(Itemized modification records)
==*==

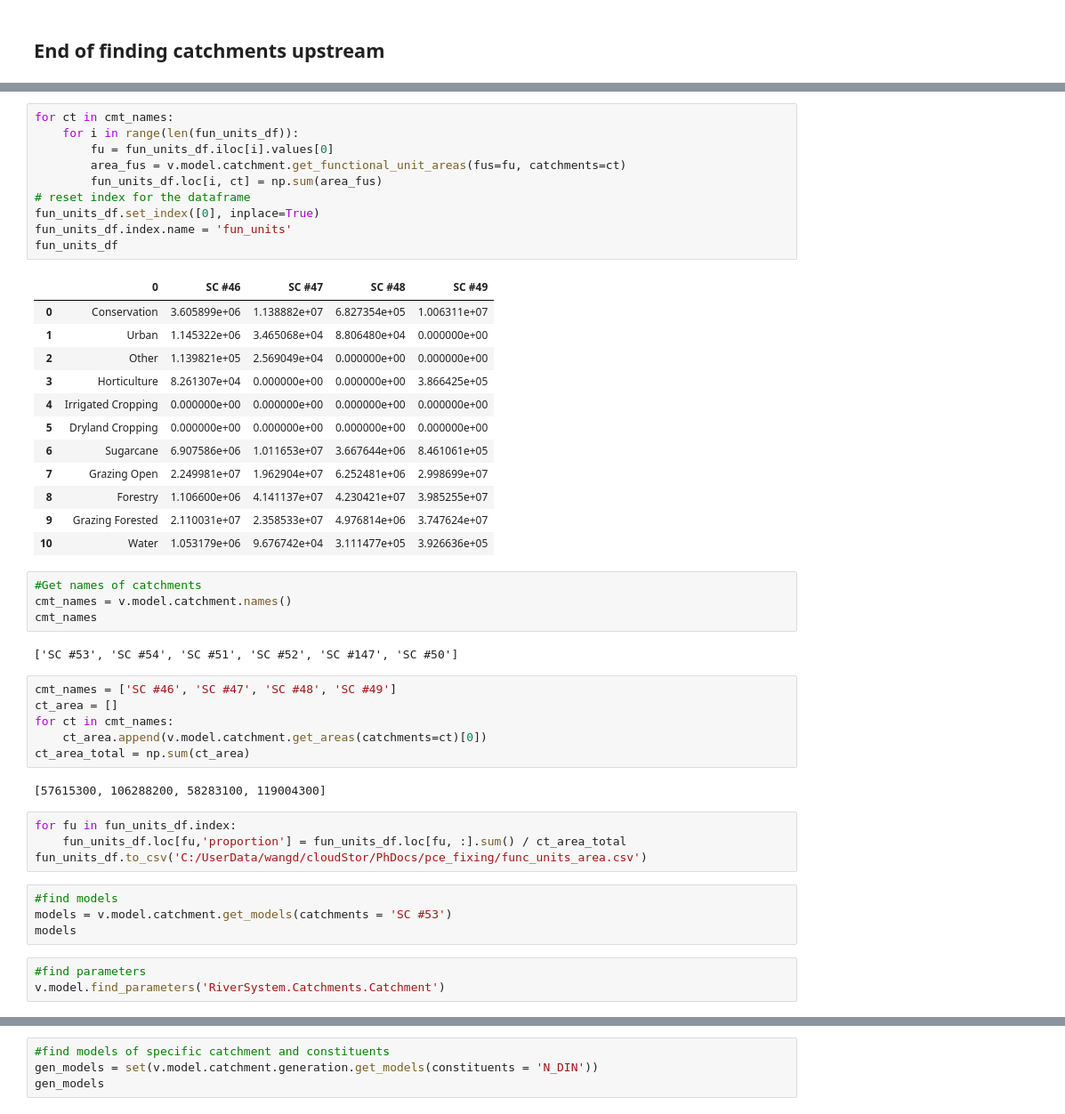
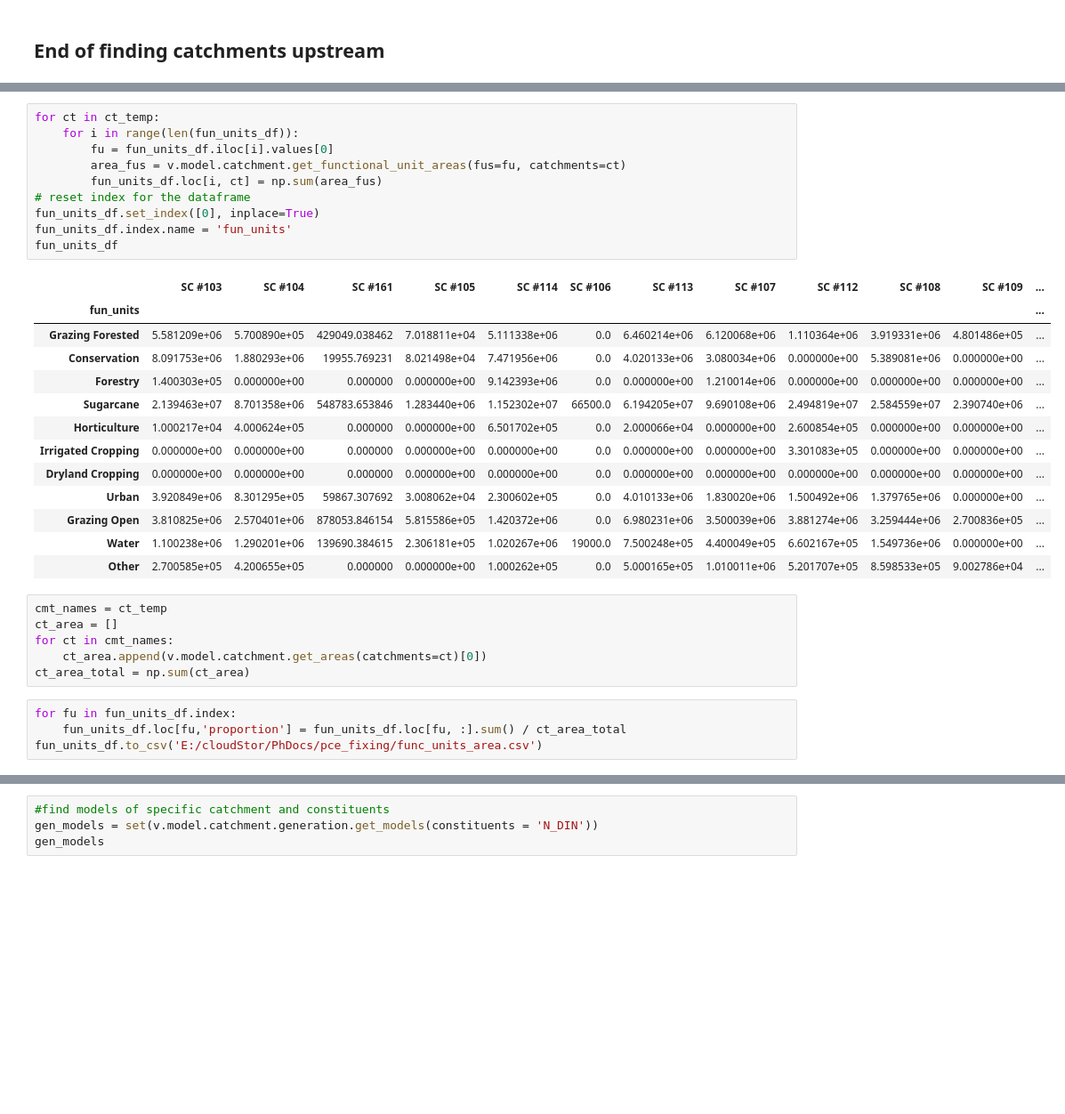
Before and after one commit to QianWanghhu/Monitoring-design, a Jupyter notebook: src/DIN/notebooks/Explore Models_wq.ipynb, the cells around one changed output, grey strips where cells are left out. Shown at 89% size. Cells and saved outputs as stored; diff of their text form; blank space fills up the shorter version.

```diff
--- a/src/DIN/notebooks/Explore Models_wq.ipynb
+++ b/src/DIN/notebooks/Explore Models_wq.ipynb
@@ -196,51 +166,37 @@ fun_units_df
 # %%
-for ct in cmt_names:
+for ct in ct_temp:
     for i in range(len(fun_units_df)):
         fu = fun_units_df.iloc[i].values[0]
         area_fus = v.model.catchment.get_functional_unit_areas(fus=fu, catchments=ct)
         fun_units_df.loc[i, ct] = np.sum(area_fus)
 # reset index for the dataframe
 fun_units_df.set_index([0], inplace=True)
 fun_units_df.index.name = 'fun_units'
 fun_units_df
 # %% [output]
-|  | 0 | SC #46 | SC #47 | SC #48 | SC #49 |
-| 0 | Conservation | 3.605899e+06 | 1.138882e+07 | 6.827354e+05 | 1.006311e+07 |
-| 1 | Urban | 1.145322e+06 | 3.465068e+04 | 8.806480e+04 | 0.000000e+00 |
-| 2 | Other | 1.139821e+05 | 2.569049e+04 | 0.000000e+00 | 0.000000e+00 |
-| 3 | Horticulture | 8.261307e+04 | 0.000000e+00 | 0.000000e+00 | 3.866425e+05 |
-| 4 | Irrigated Cropping | 0.000000e+00 | 0.000000e+00 | 0.000000e+00 | 0.000000e+00 |
-| 5 | Dryland Cropping | 0.000000e+00 | 0.000000e+00 | 0.000000e+00 | 0.000000e+00 |
-| 6 | Sugarcane | 6.907586e+06 | 1.011653e+07 | 3.667644e+06 | 8.461061e+05 |
-| 7 | Grazing Open | 2.249981e+07 | 1.962904e+07 | 6.252481e+06 | 2.998699e+07 |
-| 8 | Forestry | 1.106600e+06 | 4.141137e+07 | 4.230421e+07 | 3.985255e+07 |
-| 9 | Grazing Forested | 2.110031e+07 | 2.358533e+07 | 4.976814e+06 | 3.747624e+07 |
-| 10 | Water | 1.053179e+06 | 9.676742e+04 | 3.111477e+05 | 3.926636e+05 |
+|  | SC #103 | SC #104 | SC #161 | SC #105 | SC #114 | SC #106 | SC #113 | SC #107 | SC #112 | SC #108 | SC #109 | ... |
+| fun_units |  |  |  |  |  |  |  |  |  |  |  | ... |
+| Grazing Forested | 5.581209e+06 | 5.700890e+05 | 429049.038462 | 7.018811e+04 | 5.111338e+06 | 0.0 | 6.460214e+06 | 6.120068e+06 | 1.110364e+06 | 3.919331e+06 | 4.801486e+05 | ... |
+| Conservation | 8.091753e+06 | 1.880293e+06 | 19955.769231 | 8.021498e+04 | 7.471956e+06 | 0.0 | 4.020133e+06 | 3.080034e+06 | 0.000000e+00 | 5.389081e+06 | 0.000000e+00 | ... |
+| Forestry | 1.400303e+05 | 0.000000e+00 | 0.000000 | 0.000000e+00 | 9.142393e+06 | 0.0 | 0.000000e+00 | 1.210014e+06 | 0.000000e+00 | 0.000000e+00 | 0.000000e+00 | ... |
+| Sugarcane | 2.139463e+07 | 8.701358e+06 | 548783.653846 | 1.283440e+06 | 1.152302e+07 | 66500.0 | 6.194205e+07 | 9.690108e+06 | 2.494819e+07 | 2.584559e+07 | 2.390740e+06 | ... |
+| Horticulture | 1.000217e+04 | 4.000624e+05 | 0.000000 | 0.000000e+00 | 6.501702e+05 | 0.0 | 2.000066e+04 | 0.000000e+00 | 2.600854e+05 | 0.000000e+00 | 0.000000e+00 | ... |
+| Irrigated Cropping | 0.000000e+00 | 0.000000e+00 | 0.000000 | 0.000000e+00 | 0.000000e+00 | 0.0 | 0.000000e+00 | 0.000000e+00 | 3.301083e+05 | 0.000000e+00 | 0.000000e+00 | ... |
+| Dryland Cropping | 0.000000e+00 | 0.000000e+00 | 0.000000 | 0.000000e+00 | 0.000000e+00 | 0.0 | 0.000000e+00 | 0.000000e+00 | 0.000000e+00 | 0.000000e+00 | 0.000000e+00 | ... |
+| Urban | 3.920849e+06 | 8.301295e+05 | 59867.307692 | 3.008062e+04 | 2.300602e+05 | 0.0 | 4.010133e+06 | 1.830020e+06 | 1.500492e+06 | 1.379765e+06 | 0.000000e+00 | ... |
+| Grazing Open | 3.810825e+06 | 2.570401e+06 | 878053.846154 | 5.815586e+05 | 1.420372e+06 | 0.0 | 6.980231e+06 | 3.500039e+06 | 3.881274e+06 | 3.259444e+06 | 2.700836e+05 | ... |
+| Water | 1.100238e+06 | 1.290201e+06 | 139690.384615 | 2.306181e+05 | 1.020267e+06 | 19000.0 | 7.500248e+05 | 4.400049e+05 | 6.602167e+05 | 1.549736e+06 | 0.000000e+00 | ... |
+| Other | 2.700585e+05 | 4.200655e+05 | 0.000000 | 0.000000e+00 | 1.000262e+05 | 0.0 | 5.000165e+05 | 1.010011e+06 | 5.201707e+05 | 8.598533e+05 | 9.002786e+04 | ... |
-# %%
-#Get names of catchments
-cmt_names = v.model.catchment.names()
-cmt_names
-# %% [output]
-['SC #53', 'SC #54', 'SC #51', 'SC #52', 'SC #147', 'SC #50']
 # %%
-cmt_names = ['SC #46', 'SC #47', 'SC #48', 'SC #49']
+cmt_names = ct_temp
 ct_area = []
 for ct in cmt_names:
     ct_area.append(v.model.catchment.get_areas(catchments=ct)[0])
 ct_area_total = np.sum(ct_area)
-# %% [output]
-[57615300, 106288200, 58283100, 119004300]
 # %%
 for fu in fun_units_df.index:
     fun_units_df.loc[fu,'proportion'] = fun_units_df.loc[fu, :].sum() / ct_area_total
-fun_units_df.to_csv('C:/UserData/wangd/cloudStor/PhDocs/pce_fixing/func_units_area.csv')
+fun_units_df.to_csv('E:/cloudStor/PhDocs/pce_fixing/func_units_area.csv')
-# %%
-#find models
-models = v.model.catchment.get_models(catchments = 'SC #53')
-models
-# %%
-#find parameters
-v.model.find_parameters('RiverSystem.Catchments.Catchment')
 # %%
 # List of generation models
 gen_models = set(v.model.catchment.generation.get_models(constituents = 'N_DIN'))
```
Also changed, not shown: parts of 8 cells of this notebook.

==*==

• **EXERCISE OBJECTIVE**: When copying the records, reproduce every entry exactly and omit all pictures.

• **ANSWER SPACE**:
Before and after one commit to QianWanghhu/Monitoring-design, a Jupyter notebook: src/DIN/notebooks/Explore Models_wq.ipynb, the cells around one changed output, grey strips where cells are left out. Shown at 89% size. Cells and saved outputs as stored; diff of their text form; blank space fills up the shorter version.

```diff
--- a/src/DIN/notebooks/Explore Models_wq.ipynb
+++ b/src/DIN/notebooks/Explore Models_wq.ipynb
@@ -196,51 +166,37 @@ fun_units_df
 # %%
-for ct in cmt_names:
+for ct in ct_temp:
     for i in range(len(fun_units_df)):
         fu = fun_units_df.iloc[i].values[0]
         area_fus = v.model.catchment.get_functional_unit_areas(fus=fu, catchments=ct)
         fun_units_df.loc[i, ct] = np.sum(area_fus)
 # reset index for the dataframe
 fun_units_df.set_index([0], inplace=True)
 fun_units_df.index.name = 'fun_units'
 fun_units_df
 # %% [output]
-|  | 0 | SC #46 | SC #47 | SC #48 | SC #49 |
-| 0 | Conservation | 3.605899e+06 | 1.138882e+07 | 6.827354e+05 | 1.006311e+07 |
-| 1 | Urban | 1.145322e+06 | 3.465068e+04 | 8.806480e+04 | 0.000000e+00 |
-| 2 | Other | 1.139821e+05 | 2.569049e+04 | 0.000000e+00 | 0.000000e+00 |
-| 3 | Horticulture | 8.261307e+04 | 0.000000e+00 | 0.000000e+00 | 3.866425e+05 |
-| 4 | Irrigated Cropping | 0.000000e+00 | 0.000000e+00 | 0.000000e+00 | 0.000000e+00 |
-| 5 | Dryland Cropping | 0.000000e+00 | 0.000000e+00 | 0.000000e+00 | 0.000000e+00 |
-| 6 | Sugarcane | 6.907586e+06 | 1.011653e+07 | 3.667644e+06 | 8.461061e+05 |
-| 7 | Grazing Open | 2.249981e+07 | 1.962904e+07 | 6.252481e+06 | 2.998699e+07 |
-| 8 | Forestry | 1.106600e+06 | 4.141137e+07 | 4.230421e+07 | 3.985255e+07 |
-| 9 | Grazing Forested | 2.110031e+07 | 2.358533e+07 | 4.976814e+06 | 3.747624e+07 |
-| 10 | Water | 1.053179e+06 | 9.676742e+04 | 3.111477e+05 | 3.926636e+05 |
+|  | SC #103 | SC #104 | SC #161 | SC #105 | SC #114 | SC #106 | SC #113 | SC #107 | SC #112 | SC #108 | SC #109 | ... |
+| fun_units |  |  |  |  |  |  |  |  |  |  |  | ... |
+| Grazing Forested | 5.581209e+06 | 5.700890e+05 | 429049.038462 | 7.018811e+04 | 5.111338e+06 | 0.0 | 6.460214e+06 | 6.120068e+06 | 1.110364e+06 | 3.919331e+06 | 4.801486e+05 | ... |
+| Conservation | 8.091753e+06 | 1.880293e+06 | 19955.769231 | 8.021498e+04 | 7.471956e+06 | 0.0 | 4.020133e+06 | 3.080034e+06 | 0.000000e+00 | 5.389081e+06 | 0.000000e+00 | ... |
+| Forestry | 1.400303e+05 | 0.000000e+00 | 0.000000 | 0.000000e+00 | 9.142393e+06 | 0.0 | 0.000000e+00 | 1.210014e+06 | 0.000000e+00 | 0.000000e+00 | 0.000000e+00 | ... |
+| Sugarcane | 2.139463e+07 | 8.701358e+06 | 548783.653846 | 1.283440e+06 | 1.152302e+07 | 66500.0 | 6.194205e+07 | 9.690108e+06 | 2.494819e+07 | 2.584559e+07 | 2.390740e+06 | ... |
+| Horticulture | 1.000217e+04 | 4.000624e+05 | 0.000000 | 0.000000e+00 | 6.501702e+05 | 0.0 | 2.000066e+04 | 0.000000e+00 | 2.600854e+05 | 0.000000e+00 | 0.000000e+00 | ... |
+| Irrigated Cropping | 0.000000e+00 | 0.000000e+00 | 0.000000 | 0.000000e+00 | 0.000000e+00 | 0.0 | 0.000000e+00 | 0.000000e+00 | 3.301083e+05 | 0.000000e+00 | 0.000000e+00 | ... |
+| Dryland Cropping | 0.000000e+00 | 0.000000e+00 | 0.000000 | 0.000000e+00 | 0.000000e+00 | 0.0 | 0.000000e+00 | 0.000000e+00 | 0.000000e+00 | 0.000000e+00 | 0.000000e+00 | ... |
+| Urban | 3.920849e+06 | 8.301295e+05 | 59867.307692 | 3.008062e+04 | 2.300602e+05 | 0.0 | 4.010133e+06 | 1.830020e+06 | 1.500492e+06 | 1.379765e+06 | 0.000000e+00 | ... |
+| Grazing Open | 3.810825e+06 | 2.570401e+06 | 878053.846154 | 5.815586e+05 | 1.420372e+06 | 0.0 | 6.980231e+06 | 3.500039e+06 | 3.881274e+06 | 3.259444e+06 | 2.700836e+05 | ... |
+| Water | 1.100238e+06 | 1.290201e+06 | 139690.384615 | 2.306181e+05 | 1.020267e+06 | 19000.0 | 7.500248e+05 | 4.400049e+05 | 6.602167e+05 | 1.549736e+06 | 0.000000e+00 | ... |
+| Other | 2.700585e+05 | 4.200655e+05 | 0.000000 | 0.000000e+00 | 1.000262e+05 | 0.0 | 5.000165e+05 | 1.010011e+06 | 5.201707e+05 | 8.598533e+05 | 9.002786e+04 | ... |
-# %%
-#Get names of catchments
-cmt_names = v.model.catchment.names()
-cmt_names
-# %% [output]
-['SC #53', 'SC #54', 'SC #51', 'SC #52', 'SC #147', 'SC #50']
 # %%
-cmt_names = ['SC #46', 'SC #47', 'SC #48', 'SC #49']
+cmt_names = ct_temp
 ct_area = []
 for ct in cmt_names:
     ct_area.append(v.model.catchment.get_areas(catchments=ct)[0])
 ct_area_total = np.sum(ct_area)
-# %% [output]
-[57615300, 106288200, 58283100, 119004300]
 # %%
 for fu in fun_units_df.index:
     fun_units_df.loc[fu,'proportion'] = fun_units_df.loc[fu, :].sum() / ct_area_total
-fun_units_df.to_csv('C:/UserData/wangd/cloudStor/PhDocs/pce_fixing/func_units_area.csv')
+fun_units_df.to_csv('E:/cloudStor/PhDocs/pce_fixing/func_units_area.csv')
-# %%
-#find models
-models = v.model.catchment.get_models(catchments = 'SC #53')
-models
-# %%
-#find parameters
-v.model.find_parameters('RiverSystem.Catchments.Catchment')
 # %%
 # List of generation models
 gen_models = set(v.model.catchment.generation.get_models(constituents = 'N_DIN'))
```
Also changed, not shown: parts of 8 cells of this notebook.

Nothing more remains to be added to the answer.